Sigh. It goes on, it’s never ending, it goes on, on fictions of humidity now:

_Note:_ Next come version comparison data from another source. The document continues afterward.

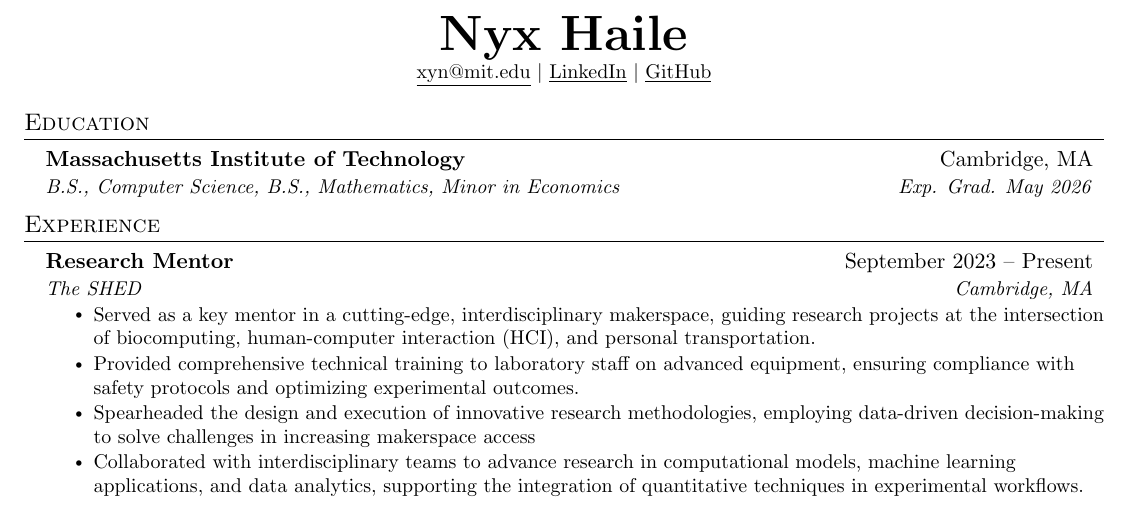
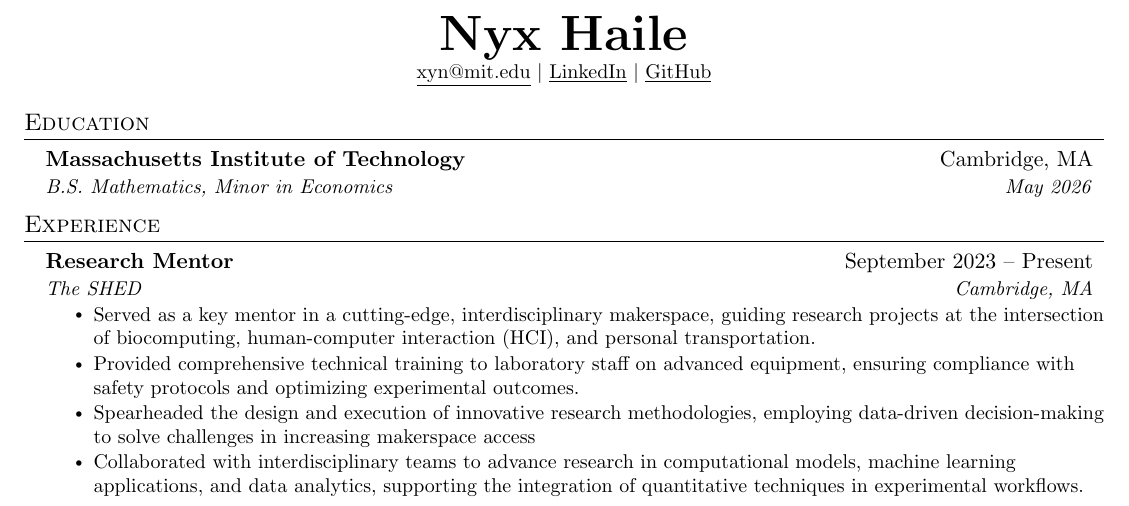
Before and after one commit to nyx-haile/nyx-haile, a LaTeX CV (nyx_haile_resume.tex): part of the page, cut so that both start at the same text. Compiled offline with pdfLaTeX.

Commit message:
Resume: remove the Computer Science degree that was never awarded
Nyx holds a B.S. in Mathematics with a minor in Economics (May 2026).

Co-Authored-By: Claude Sonnet 5.5 <noreply@anthropic.com>

```diff
--- a/nyx_haile_resume.tex
+++ b/nyx_haile_resume.tex
@@ -115,7 +115,7 @@
   \resumeSubHeadingListStart
     \resumeSubheading
       {Massachusetts Institute of Technology}{Cambridge, MA}
-      {B.S., Computer Science, B.S., Mathematics, Minor in Economics}{Exp. Grad. May 2026}
+      {B.S. Mathematics, Minor in Economics}{May 2026}
 
   \resumeSubHeadingListEnd
 
```
Also changed, not shown: nyx_haile_ai_research_resume.tex (+1 -1 lines).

I definitely have a soft spot for humidity, for I believe that without humidity allowing for practical and conceptual blending to occur, there would be no thinking, no roller-skating, no affecting, no strolling around, no thinking, no navigation, no stupidity, no learning, no unlearning, no thinking, no strolling around, no skiing, no falling, no feeling, no clumsiness, no thinking, no in-between, no possible translation (no possible conversation). And yet, I have been asking myself if my choreographic, fictional, elastic, octopus, humid, galloping cookery stuff – what I usually call a strategy for myself and whoever wants to have it – couldn’t be misunderstood as yet another set of names for mobility or flexibility, these two notions that have become so problematic in neo-liberal societies. That’s why I insist in exploring the notion of elasticity instead, as a potentiality of variation, as a certain degree of variation that people may need to expand their thoughts, actions, and relationships, but one that also allows them to reduce them, if reduction is what they need at a certain moment – that’s what an elastic is good for: it allows people and things to expand, but also to retract. Taking the risk of confusion between notions, places and motions, I firmly believe that elasticity can be a possibility of escaping subjection to mobilization and flexibility. The difference between flexibility and elasticity would then be that at present flexibility can only mean blind adaptation to compulsive mobility, while elasticity could help us imagining a mode of acting upon situations, instead of just letting them act upon us. When people ask me the reason why I enrol in fictions of that kind, I always answer, with slight variations and depending on the weather and much more (and sometimes much less or in-between):

I guess I only need them to understand that the real is much better than fiction, namely because it is the biggest producer of fiction ever (do you know more banal than this?). Besides, I never meant I was going to change the world riding horses, pumpkins, oranges or octopuses lost in the middle of the Wild West, lost in an overcrowded humid mind.

Till soon!

1 comment:

Erin Manning said...

This is wonderful!